___ The input
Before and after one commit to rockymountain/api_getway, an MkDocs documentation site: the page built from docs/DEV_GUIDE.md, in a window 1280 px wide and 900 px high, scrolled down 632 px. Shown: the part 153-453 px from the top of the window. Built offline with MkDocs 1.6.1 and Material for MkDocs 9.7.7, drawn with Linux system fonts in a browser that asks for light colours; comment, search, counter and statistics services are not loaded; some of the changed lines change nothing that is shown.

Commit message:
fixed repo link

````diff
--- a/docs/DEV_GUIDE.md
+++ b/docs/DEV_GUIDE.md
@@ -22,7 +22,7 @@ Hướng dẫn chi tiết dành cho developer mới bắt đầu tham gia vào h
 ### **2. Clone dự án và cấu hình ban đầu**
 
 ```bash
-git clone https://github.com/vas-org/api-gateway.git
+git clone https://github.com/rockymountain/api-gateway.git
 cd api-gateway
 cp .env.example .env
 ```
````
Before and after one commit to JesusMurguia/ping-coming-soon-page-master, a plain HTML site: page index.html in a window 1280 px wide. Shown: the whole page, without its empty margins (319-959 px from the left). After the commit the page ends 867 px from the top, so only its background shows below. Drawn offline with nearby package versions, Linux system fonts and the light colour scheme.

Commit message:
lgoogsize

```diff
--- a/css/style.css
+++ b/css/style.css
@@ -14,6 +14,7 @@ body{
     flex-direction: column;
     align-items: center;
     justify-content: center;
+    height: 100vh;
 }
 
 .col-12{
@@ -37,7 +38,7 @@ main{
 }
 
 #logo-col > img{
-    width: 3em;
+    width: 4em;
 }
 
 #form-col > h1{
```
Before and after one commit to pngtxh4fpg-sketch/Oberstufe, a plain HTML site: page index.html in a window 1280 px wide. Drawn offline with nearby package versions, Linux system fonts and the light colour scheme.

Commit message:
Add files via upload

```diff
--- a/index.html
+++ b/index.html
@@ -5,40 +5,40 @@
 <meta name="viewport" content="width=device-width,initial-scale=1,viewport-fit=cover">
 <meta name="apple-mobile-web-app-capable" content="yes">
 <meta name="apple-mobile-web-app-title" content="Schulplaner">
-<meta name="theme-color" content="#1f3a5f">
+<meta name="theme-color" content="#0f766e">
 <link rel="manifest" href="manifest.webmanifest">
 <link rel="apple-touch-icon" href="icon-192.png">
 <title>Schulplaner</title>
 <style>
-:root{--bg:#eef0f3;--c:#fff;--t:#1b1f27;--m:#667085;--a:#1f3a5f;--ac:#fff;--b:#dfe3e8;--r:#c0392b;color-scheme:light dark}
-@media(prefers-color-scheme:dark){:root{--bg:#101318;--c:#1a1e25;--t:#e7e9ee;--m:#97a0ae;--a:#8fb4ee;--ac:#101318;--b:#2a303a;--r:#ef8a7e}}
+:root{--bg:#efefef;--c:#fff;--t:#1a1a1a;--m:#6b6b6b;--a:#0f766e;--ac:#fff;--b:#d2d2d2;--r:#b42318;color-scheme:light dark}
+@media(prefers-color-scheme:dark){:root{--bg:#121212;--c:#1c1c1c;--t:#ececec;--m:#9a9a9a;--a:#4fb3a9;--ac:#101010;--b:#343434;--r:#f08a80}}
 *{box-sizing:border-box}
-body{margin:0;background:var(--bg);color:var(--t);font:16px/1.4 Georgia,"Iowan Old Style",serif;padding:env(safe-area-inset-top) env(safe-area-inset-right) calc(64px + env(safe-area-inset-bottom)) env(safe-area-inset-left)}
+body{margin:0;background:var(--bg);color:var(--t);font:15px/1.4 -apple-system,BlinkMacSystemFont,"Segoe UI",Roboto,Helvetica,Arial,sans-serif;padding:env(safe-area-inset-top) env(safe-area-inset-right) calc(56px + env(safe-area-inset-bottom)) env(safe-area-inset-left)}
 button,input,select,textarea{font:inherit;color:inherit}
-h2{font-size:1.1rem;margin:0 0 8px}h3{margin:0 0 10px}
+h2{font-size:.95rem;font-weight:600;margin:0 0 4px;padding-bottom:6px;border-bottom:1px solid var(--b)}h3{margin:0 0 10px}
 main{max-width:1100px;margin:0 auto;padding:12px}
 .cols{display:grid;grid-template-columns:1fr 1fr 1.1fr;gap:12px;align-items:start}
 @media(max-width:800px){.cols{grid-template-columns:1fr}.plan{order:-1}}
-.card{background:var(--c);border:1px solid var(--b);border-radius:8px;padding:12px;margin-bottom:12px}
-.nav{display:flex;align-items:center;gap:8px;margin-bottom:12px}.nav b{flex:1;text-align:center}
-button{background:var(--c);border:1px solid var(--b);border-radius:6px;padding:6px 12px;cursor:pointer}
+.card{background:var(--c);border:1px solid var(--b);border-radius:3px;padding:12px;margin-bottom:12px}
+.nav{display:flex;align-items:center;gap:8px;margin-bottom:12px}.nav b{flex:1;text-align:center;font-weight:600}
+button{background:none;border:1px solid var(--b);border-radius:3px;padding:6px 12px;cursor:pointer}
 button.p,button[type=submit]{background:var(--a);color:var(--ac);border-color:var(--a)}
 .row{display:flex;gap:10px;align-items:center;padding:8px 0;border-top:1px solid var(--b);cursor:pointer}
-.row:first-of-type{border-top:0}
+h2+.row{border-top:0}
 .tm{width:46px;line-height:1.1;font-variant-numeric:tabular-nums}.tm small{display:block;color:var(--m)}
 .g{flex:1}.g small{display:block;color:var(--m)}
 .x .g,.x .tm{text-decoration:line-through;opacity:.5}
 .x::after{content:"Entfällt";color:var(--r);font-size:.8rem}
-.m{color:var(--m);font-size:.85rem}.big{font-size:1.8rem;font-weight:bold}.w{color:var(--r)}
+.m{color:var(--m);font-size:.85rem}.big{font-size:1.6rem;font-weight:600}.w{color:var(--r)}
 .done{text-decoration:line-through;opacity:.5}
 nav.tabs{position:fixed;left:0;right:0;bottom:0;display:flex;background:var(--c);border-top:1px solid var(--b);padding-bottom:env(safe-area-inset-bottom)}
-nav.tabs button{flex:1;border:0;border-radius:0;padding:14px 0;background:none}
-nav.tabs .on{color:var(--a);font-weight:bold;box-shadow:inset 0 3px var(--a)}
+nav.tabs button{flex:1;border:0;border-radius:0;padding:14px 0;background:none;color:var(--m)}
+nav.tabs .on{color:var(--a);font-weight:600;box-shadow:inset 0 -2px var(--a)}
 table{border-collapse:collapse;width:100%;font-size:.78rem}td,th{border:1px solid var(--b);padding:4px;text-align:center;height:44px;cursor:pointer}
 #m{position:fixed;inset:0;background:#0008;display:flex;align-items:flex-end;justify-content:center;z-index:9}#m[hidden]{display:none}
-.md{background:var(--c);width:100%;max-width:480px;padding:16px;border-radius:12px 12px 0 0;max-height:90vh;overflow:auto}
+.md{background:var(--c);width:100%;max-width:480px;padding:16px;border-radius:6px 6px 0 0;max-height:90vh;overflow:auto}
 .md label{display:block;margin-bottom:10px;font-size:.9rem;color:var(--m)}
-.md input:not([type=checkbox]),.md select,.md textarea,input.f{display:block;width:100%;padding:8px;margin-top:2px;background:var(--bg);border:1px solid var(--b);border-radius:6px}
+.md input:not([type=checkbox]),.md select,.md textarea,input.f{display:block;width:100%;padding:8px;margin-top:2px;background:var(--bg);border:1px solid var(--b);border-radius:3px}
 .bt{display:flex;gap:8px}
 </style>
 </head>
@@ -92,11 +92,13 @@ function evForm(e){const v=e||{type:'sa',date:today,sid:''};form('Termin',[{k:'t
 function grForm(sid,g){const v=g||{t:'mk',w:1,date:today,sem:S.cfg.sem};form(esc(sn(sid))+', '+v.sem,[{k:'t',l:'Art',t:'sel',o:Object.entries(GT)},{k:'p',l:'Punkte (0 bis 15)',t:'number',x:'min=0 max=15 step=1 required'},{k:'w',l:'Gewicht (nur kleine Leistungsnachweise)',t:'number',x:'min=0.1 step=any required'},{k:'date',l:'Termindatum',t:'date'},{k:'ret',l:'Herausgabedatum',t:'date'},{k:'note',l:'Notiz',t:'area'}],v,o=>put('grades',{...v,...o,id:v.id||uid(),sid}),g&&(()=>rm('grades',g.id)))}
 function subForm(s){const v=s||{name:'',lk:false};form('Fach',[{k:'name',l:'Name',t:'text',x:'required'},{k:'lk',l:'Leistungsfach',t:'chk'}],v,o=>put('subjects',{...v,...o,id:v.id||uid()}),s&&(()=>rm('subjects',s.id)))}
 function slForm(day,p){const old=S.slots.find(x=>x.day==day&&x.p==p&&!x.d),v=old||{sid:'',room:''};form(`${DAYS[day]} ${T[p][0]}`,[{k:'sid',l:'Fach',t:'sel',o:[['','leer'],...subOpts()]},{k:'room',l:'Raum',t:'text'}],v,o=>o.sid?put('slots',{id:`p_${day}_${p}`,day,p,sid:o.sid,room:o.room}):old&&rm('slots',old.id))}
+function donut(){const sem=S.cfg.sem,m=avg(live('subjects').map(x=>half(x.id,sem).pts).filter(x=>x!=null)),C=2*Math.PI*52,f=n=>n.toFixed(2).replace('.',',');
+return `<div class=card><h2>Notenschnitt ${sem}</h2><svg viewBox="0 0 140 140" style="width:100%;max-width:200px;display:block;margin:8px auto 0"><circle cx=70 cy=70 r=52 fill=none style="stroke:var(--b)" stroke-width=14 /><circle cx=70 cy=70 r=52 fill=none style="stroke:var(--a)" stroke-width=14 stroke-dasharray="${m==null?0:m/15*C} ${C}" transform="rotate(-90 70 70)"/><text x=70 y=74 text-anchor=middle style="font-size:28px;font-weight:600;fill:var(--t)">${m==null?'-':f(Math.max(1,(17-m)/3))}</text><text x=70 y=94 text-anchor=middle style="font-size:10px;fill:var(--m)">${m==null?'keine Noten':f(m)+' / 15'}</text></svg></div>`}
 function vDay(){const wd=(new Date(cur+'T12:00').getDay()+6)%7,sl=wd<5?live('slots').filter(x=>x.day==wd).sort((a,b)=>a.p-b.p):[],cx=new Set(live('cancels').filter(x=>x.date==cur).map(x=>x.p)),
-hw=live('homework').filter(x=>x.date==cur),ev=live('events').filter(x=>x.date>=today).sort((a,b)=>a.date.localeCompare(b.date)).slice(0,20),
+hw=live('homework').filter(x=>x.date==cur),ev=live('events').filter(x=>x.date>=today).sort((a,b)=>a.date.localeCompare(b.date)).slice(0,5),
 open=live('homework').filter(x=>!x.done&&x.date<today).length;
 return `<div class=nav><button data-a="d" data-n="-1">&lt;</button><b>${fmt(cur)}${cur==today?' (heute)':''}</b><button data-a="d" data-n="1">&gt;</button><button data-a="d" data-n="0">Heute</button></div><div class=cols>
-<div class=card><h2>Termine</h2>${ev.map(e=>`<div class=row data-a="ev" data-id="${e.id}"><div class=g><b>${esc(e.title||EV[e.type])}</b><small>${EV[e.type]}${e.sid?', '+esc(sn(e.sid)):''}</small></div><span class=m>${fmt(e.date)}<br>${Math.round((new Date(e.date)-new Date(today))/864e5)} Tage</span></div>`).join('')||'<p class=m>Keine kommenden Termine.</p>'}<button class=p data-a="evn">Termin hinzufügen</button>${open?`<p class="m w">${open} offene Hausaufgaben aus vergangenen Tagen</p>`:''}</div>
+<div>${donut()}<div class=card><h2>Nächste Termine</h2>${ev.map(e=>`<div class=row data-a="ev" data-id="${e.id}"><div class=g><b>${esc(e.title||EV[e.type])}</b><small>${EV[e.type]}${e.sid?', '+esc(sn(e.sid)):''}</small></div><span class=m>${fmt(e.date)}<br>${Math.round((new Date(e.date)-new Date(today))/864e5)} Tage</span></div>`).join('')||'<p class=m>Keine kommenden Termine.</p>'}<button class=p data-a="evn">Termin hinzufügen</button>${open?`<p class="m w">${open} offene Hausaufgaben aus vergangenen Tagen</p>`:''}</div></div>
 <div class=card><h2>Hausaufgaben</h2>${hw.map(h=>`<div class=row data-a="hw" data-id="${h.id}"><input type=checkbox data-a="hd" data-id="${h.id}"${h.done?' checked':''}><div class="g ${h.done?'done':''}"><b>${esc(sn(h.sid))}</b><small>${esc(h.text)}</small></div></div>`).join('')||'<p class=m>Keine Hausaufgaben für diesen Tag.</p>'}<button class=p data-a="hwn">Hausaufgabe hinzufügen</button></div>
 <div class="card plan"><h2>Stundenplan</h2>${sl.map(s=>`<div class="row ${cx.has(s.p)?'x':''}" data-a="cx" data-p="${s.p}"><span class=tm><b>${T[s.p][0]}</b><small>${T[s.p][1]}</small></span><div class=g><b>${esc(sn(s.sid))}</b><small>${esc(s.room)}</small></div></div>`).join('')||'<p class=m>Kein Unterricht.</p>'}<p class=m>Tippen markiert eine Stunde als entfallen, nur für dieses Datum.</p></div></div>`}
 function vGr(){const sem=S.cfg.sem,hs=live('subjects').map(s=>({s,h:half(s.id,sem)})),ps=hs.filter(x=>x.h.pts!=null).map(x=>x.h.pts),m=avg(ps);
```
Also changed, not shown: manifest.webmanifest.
______
Required action
Write out each line of the data that holds the string "meta".

Answer to this problem
 <meta name="viewport" content="width=device-width,initial-scale=1,viewport-fit=cover">
 <meta name="apple-mobile-web-app-capable" content="yes">
 <meta name="apple-mobile-web-app-title" content="Schulplaner">
-<meta name="theme-color" content="#1f3a5f">
+<meta name="theme-color" content="#0f766e">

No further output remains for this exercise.